A GROUP of enthusiasts is hoping to spread the word about the delights of choral evensong by setting up a website listing services across the UK.
The site, http://choralevensong.org, will formally launch on 22 November, the feast of St Cecilia, the patron saint of musicians, but it is already up and running. It was conceived by members of the Hampstead Church Music Trust, based at St John’s, in the north-west London suburb, and has been put together by Guy Hayward, a former choral scholar at Trinity, Cambridge, who sings regularly with several London choirs.
He said: “We have this wonderful tradition of choral evensong, yet when you want to go to anywhere but your own church to listen, it’s quite hard to find what services are happening, when, where, and what music is being played or sung. We felt very frustrated.
“So we came up with the idea of having one website to bring it all together in a universal format. You could just put in your postcode or address, and it would find the nearest one to you — or wherever else you wanted to go.”
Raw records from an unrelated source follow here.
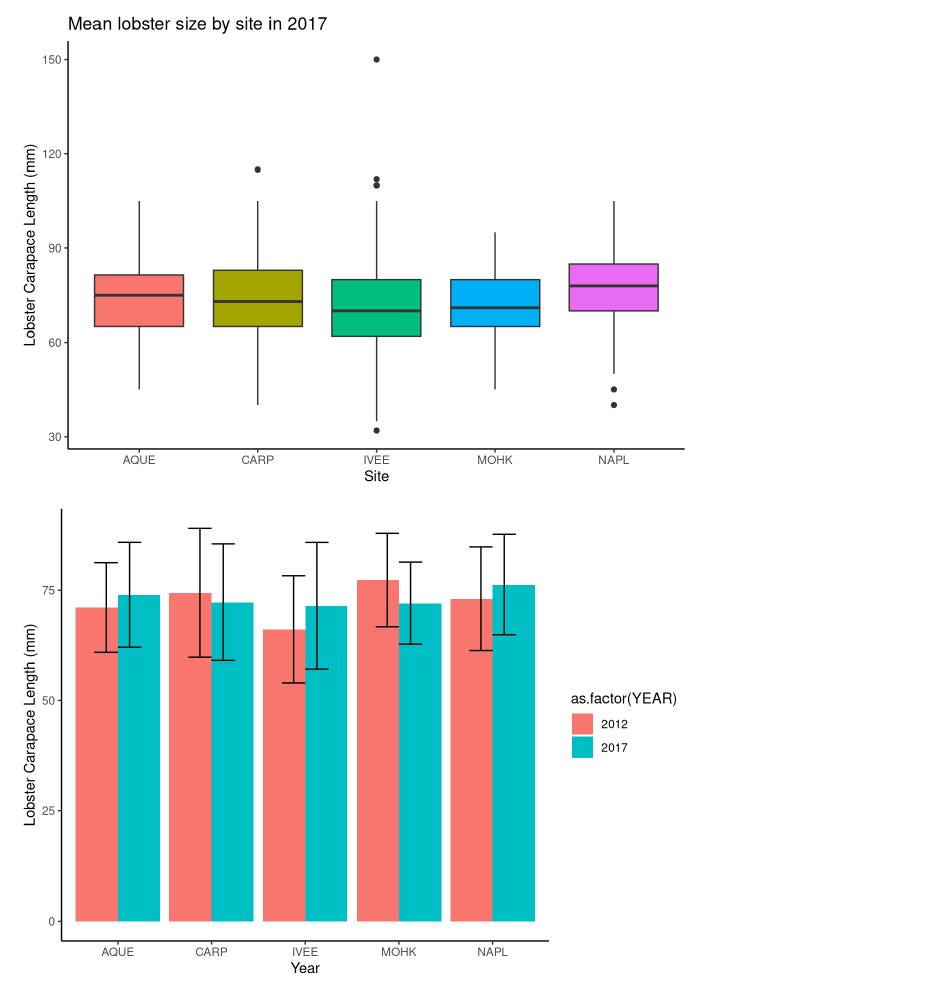
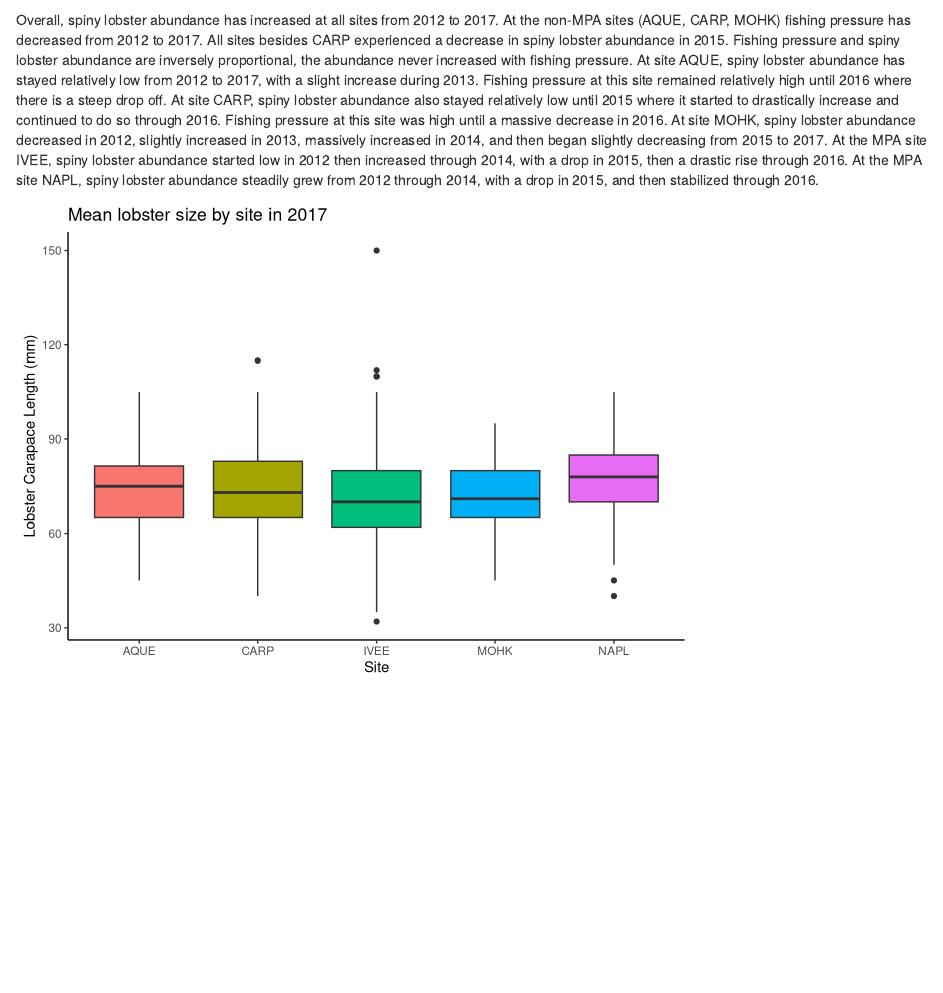
Before and after one commit to joannatang6/Assignment-4, an R Markdown document (assignment4.Rmd): the page in a window 1100 px wide, from 1210 px down. Rendered offline with R 4.5, knitr and Pandoc, with nearby package versions; some code elsewhere in the file could not run offline.

Commit message:
number 1 caption

````diff
--- a/assignment4.Rmd
+++ b/assignment4.Rmd
@@ -104,6 +104,9 @@ abundance_fishing_pressure
 
 
 ```
+Overall, spiny lobster abundance has increased at all sites from 2012 to 2017. At the non-MPA sites (AQUE, CARP, MOHK) fishing pressure has decreased from 2012 to 2017. All sites besides CARP experienced a decrease in spiny lobster abundance in 2015. Fishing pressure and spiny lobster abundance are inversely proportional, the abundance never increased with fishing pressure.
+At site AQUE, spiny lobster abundance has stayed relatively low from 2012 to 2017, with a slight increase during 2013. Fishing pressure at this site remained relatively high until 2016 where there is a steep drop off. At site CARP, spiny lobster abundance also stayed relatively low until 2015 where it started to drastically increase and continued to do so through 2016. Fishing pressure at this site was high until a massive decrease in 2016. At site MOHK, spiny lobster abundance decreased in 2012, slightly increased in 2013, massively increased in 2014, and then began slightly decreasing from 2015 to 2017.
+At the MPA site IVEE, spiny lobster abundance started low in 2012 then increased through 2014, with a drop in 2015, then a drastic rise through 2016. At the MPA site NAPL, spiny lobster abundance steadily grew from 2012 through 2014, with a drop in 2015, and then stabilized through 2016.
 
 ```{r echo = FALSE, message = FALSE}
 
````
Also changed, not shown: assignment4.html.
The website contains details of each church, its type of choir, service times, and contact details, plus a link to each church’s music list, so people can see exactly what is being sung.
Mr Hayward sees it as a way of attracting new people into church. “It’s one of the most accessible services for those that may be slightly resistant to going to church. There is relatively little liturgy, and the music is so uplifting. The church is finding it hard to attract people; so we thought: ‘Let’s go with something that will interest them’.
“It is a move to try to restore faith in faith, if you like. It’s almost like a back doorway in, finding church again, and seeing the point of it. Evensong offers a very peaceful moment in the day: a point between day and night where people can meditate and contemplate in this stillness, and not have to be called upon to pledge allegiance in any particular way.”
They initially planned to list just cathedrals, Cambridge and Oxford colleges, and some larger churches, but soon realised that many more parish churches were doing it. So far, the site lists about 350 across the country.
“It’s amazing” Mr Hayward said. “Some churches you would never think would do it might have 70 people in their choir doing evensong quite regularly. There is a huge tradition going on, and it needs to be publicised. We want to spread the appeal beyond the ‘usual sort’ who would go for it. It’s for everyone — not just white, middle-class, highly educated people.”